**Task directions**
All lines below are to be output exactly as they stand.

**Data shown**

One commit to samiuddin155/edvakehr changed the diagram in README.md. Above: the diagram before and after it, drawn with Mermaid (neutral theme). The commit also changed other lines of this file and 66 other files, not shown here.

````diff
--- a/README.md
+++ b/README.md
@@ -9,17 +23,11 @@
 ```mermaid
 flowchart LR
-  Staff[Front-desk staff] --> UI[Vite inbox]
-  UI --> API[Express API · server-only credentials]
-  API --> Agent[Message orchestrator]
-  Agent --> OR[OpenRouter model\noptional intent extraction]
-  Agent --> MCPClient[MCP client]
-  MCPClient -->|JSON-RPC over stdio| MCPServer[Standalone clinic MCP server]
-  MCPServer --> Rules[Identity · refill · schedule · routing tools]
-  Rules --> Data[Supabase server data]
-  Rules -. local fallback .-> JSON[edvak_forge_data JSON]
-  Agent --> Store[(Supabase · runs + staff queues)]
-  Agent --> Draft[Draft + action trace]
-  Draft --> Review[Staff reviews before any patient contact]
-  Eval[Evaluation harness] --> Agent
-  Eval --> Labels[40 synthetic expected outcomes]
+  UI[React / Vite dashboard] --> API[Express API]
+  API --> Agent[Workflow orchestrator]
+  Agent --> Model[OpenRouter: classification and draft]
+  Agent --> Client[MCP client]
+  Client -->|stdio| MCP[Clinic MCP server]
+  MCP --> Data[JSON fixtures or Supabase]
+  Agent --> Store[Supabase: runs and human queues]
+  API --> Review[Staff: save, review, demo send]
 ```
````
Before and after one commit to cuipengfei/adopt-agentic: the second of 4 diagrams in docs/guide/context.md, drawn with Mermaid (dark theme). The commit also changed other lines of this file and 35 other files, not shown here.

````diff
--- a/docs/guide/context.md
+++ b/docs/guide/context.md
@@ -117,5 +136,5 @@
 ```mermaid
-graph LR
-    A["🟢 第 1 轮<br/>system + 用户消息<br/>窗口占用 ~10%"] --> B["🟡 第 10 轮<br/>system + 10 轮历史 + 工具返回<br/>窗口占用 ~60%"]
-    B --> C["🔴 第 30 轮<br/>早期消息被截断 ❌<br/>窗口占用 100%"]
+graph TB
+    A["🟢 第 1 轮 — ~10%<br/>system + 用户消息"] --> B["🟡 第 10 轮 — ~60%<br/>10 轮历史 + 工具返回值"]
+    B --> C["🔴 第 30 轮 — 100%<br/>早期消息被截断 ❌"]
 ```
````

**Exercise output**
One commit to samiuddin155/edvakehr changed the diagram in README.md. Above: the diagram before and after it, drawn with Mermaid (neutral theme). The commit also changed other lines of this file and 66 other files, not shown here.

````diff
--- a/README.md
+++ b/README.md
@@ -9,17 +23,11 @@
 ```mermaid
 flowchart LR
-  Staff[Front-desk staff] --> UI[Vite inbox]
-  UI --> API[Express API · server-only credentials]
-  API --> Agent[Message orchestrator]
-  Agent --> OR[OpenRouter model\noptional intent extraction]
-  Agent --> MCPClient[MCP client]
-  MCPClient -->|JSON-RPC over stdio| MCPServer[Standalone clinic MCP server]
-  MCPServer --> Rules[Identity · refill · schedule · routing tools]
-  Rules --> Data[Supabase server data]
-  Rules -. local fallback .-> JSON[edvak_forge_data JSON]
-  Agent --> Store[(Supabase · runs + staff queues)]
-  Agent --> Draft[Draft + action trace]
-  Draft --> Review[Staff reviews before any patient contact]
-  Eval[Evaluation harness] --> Agent
-  Eval --> Labels[40 synthetic expected outcomes]
+  UI[React / Vite dashboard] --> API[Express API]
+  API --> Agent[Workflow orchestrator]
+  Agent --> Model[OpenRouter: classification and draft]
+  Agent --> Client[MCP client]
+  Client -->|stdio| MCP[Clinic MCP server]
+  MCP --> Data[JSON fixtures or Supabase]
+  Agent --> Store[Supabase: runs and human queues]
+  API --> Review[Staff: save, review, demo send]
 ```
````
Before and after one commit to cuipengfei/adopt-agentic: the second of 4 diagrams in docs/guide/context.md, drawn with Mermaid (dark theme). The commit also changed other lines of this file and 35 other files, not shown here.

````diff
--- a/docs/guide/context.md
+++ b/docs/guide/context.md
@@ -117,5 +136,5 @@
 ```mermaid
-graph LR
-    A["🟢 第 1 轮<br/>system + 用户消息<br/>窗口占用 ~10%"] --> B["🟡 第 10 轮<br/>system + 10 轮历史 + 工具返回<br/>窗口占用 ~60%"]
-    B --> C["🔴 第 30 轮<br/>早期消息被截断 ❌<br/>窗口占用 100%"]
+graph TB
+    A["🟢 第 1 轮 — ~10%<br/>system + 用户消息"] --> B["🟡 第 10 轮 — ~60%<br/>10 轮历史 + 工具返回值"]
+    B --> C["🔴 第 30 轮 — 100%<br/>早期消息被截断 ❌"]
 ```
````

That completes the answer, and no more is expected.